**Prompt:**
All records need to be reproduced exactly. Keep every word as it is.

**Records for this task:**
##########

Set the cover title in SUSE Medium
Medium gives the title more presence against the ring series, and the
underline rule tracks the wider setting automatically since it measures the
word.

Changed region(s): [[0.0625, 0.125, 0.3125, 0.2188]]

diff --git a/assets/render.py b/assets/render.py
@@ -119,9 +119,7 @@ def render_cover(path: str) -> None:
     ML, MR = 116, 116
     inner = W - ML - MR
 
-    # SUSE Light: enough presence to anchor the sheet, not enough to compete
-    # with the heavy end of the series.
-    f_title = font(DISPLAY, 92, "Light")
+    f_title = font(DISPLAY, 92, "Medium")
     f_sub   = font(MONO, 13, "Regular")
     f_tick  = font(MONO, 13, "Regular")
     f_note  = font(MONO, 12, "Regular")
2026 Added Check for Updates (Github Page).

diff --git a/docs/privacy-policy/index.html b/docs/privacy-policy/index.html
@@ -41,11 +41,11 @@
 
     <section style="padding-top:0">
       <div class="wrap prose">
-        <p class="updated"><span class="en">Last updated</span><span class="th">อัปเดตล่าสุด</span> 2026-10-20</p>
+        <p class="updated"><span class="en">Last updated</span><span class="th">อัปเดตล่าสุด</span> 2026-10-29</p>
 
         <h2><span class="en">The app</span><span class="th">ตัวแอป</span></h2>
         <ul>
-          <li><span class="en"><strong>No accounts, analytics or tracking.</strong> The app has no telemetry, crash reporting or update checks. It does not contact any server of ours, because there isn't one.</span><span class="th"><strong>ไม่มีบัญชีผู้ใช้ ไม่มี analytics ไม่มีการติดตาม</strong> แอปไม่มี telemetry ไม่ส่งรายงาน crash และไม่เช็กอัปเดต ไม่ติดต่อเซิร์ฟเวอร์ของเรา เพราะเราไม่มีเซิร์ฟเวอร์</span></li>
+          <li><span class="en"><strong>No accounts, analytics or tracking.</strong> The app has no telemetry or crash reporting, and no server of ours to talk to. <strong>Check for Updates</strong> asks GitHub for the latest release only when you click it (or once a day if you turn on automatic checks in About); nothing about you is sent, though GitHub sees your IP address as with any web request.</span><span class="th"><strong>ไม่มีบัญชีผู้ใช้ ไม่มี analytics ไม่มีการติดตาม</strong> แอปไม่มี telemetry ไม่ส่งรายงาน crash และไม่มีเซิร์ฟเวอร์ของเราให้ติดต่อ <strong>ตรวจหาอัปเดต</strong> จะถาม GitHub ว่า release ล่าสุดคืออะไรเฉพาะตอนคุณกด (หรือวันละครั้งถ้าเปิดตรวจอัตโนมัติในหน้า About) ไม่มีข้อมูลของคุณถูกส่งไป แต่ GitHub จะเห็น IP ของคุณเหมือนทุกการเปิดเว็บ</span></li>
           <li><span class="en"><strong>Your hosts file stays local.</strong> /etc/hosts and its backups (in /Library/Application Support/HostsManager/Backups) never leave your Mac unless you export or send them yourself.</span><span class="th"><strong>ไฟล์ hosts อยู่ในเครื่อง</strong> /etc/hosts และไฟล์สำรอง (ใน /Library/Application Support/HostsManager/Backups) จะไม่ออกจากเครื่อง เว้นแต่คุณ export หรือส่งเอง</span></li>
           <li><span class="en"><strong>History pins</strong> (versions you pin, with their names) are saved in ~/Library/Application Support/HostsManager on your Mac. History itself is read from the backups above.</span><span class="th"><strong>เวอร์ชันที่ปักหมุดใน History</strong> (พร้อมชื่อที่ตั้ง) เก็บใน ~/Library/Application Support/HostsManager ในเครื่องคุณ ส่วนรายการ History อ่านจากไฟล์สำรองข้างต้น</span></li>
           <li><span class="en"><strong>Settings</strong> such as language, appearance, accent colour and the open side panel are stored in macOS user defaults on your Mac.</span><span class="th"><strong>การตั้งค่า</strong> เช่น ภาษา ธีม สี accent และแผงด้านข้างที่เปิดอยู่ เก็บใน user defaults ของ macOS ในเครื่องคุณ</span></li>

##########

**Answer box:**
Set the cover title in SUSE Medium
Medium gives the title more presence against the ring series, and the
underline rule tracks the wider setting automatically since it measures the
word.

Changed region(s): [[0.0625, 0.125, 0.3125, 0.2188]]

diff --git a/assets/render.py b/assets/render.py
@@ -119,9 +119,7 @@ def render_cover(path: str) -> None:
     ML, MR = 116, 116
     inner = W - ML - MR
 
-    # SUSE Light: enough presence to anchor the sheet, not enough to compete
-    # with the heavy end of the series.
-    f_title = font(DISPLAY, 92, "Light")
+    f_title = font(DISPLAY, 92, "Medium")
     f_sub   = font(MONO, 13, "Regular")
     f_tick  = font(MONO, 13, "Regular")
     f_note  = font(MONO, 12, "Regular")
2026 Added Check for Updates (Github Page).

diff --git a/docs/privacy-policy/index.html b/docs/privacy-policy/index.html
@@ -41,11 +41,11 @@
 
     <section style="padding-top:0">
       <div class="wrap prose">
-        <p class="updated"><span class="en">Last updated</span><span class="th">อัปเดตล่าสุด</span> 2026-10-20</p>
+        <p class="updated"><span class="en">Last updated</span><span class="th">อัปเดตล่าสุด</span> 2026-10-29</p>
 
         <h2><span class="en">The app</span><span class="th">ตัวแอป</span></h2>
         <ul>
-          <li><span class="en"><strong>No accounts, analytics or tracking.</strong> The app has no telemetry, crash reporting or update checks. It does not contact any server of ours, because there isn't one.</span><span class="th"><strong>ไม่มีบัญชีผู้ใช้ ไม่มี analytics ไม่มีการติดตาม</strong> แอปไม่มี telemetry ไม่ส่งรายงาน crash และไม่เช็กอัปเดต ไม่ติดต่อเซิร์ฟเวอร์ของเรา เพราะเราไม่มีเซิร์ฟเวอร์</span></li>
+          <li><span class="en"><strong>No accounts, analytics or tracking.</strong> The app has no telemetry or crash reporting, and no server of ours to talk to. <strong>Check for Updates</strong> asks GitHub for the latest release only when you click it (or once a day if you turn on automatic checks in About); nothing about you is sent, though GitHub sees your IP address as with any web request.</span><span class="th"><strong>ไม่มีบัญชีผู้ใช้ ไม่มี analytics ไม่มีการติดตาม</strong> แอปไม่มี telemetry ไม่ส่งรายงาน crash และไม่มีเซิร์ฟเวอร์ของเราให้ติดต่อ <strong>ตรวจหาอัปเดต</strong> จะถาม GitHub ว่า release ล่าสุดคืออะไรเฉพาะตอนคุณกด (หรือวันละครั้งถ้าเปิดตรวจอัตโนมัติในหน้า About) ไม่มีข้อมูลของคุณถูกส่งไป แต่ GitHub จะเห็น IP ของคุณเหมือนทุกการเปิดเว็บ</span></li>
           <li><span class="en"><strong>Your hosts file stays local.</strong> /etc/hosts and its backups (in /Library/Application Support/HostsManager/Backups) never leave your Mac unless you export or send them yourself.</span><span class="th"><strong>ไฟล์ hosts อยู่ในเครื่อง</strong> /etc/hosts และไฟล์สำรอง (ใน /Library/Application Support/HostsManager/Backups) จะไม่ออกจากเครื่อง เว้นแต่คุณ export หรือส่งเอง</span></li>
           <li><span class="en"><strong>History pins</strong> (versions you pin, with their names) are saved in ~/Library/Application Support/HostsManager on your Mac. History itself is read from the backups above.</span><span class="th"><strong>เวอร์ชันที่ปักหมุดใน History</strong> (พร้อมชื่อที่ตั้ง) เก็บใน ~/Library/Application Support/HostsManager ในเครื่องคุณ ส่วนรายการ History อ่านจากไฟล์สำรองข้างต้น</span></li>
           <li><span class="en"><strong>Settings</strong> such as language, appearance, accent colour and the open side panel are stored in macOS user defaults on your Mac.</span><span class="th"><strong>การตั้งค่า</strong> เช่น ภาษา ธีม สี accent และแผงด้านข้างที่เปิดอยู่ เก็บใน user defaults ของ macOS ในเครื่องคุณ</span></li>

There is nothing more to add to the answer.